▸ TASK REQUIREMENTS: Count lines holding the string "high" in the data that follows. Reply with one number only.

(Stored items from a collection)
════════════════════
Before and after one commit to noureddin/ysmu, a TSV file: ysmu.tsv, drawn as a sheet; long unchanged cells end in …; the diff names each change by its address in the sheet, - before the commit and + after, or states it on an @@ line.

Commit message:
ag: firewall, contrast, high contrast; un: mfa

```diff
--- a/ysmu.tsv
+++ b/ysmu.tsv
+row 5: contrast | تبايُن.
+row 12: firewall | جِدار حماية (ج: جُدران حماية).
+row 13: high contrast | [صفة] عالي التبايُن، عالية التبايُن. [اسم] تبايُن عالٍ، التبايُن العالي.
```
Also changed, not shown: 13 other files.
════════════════════
▸ TASK SOLUTION: 2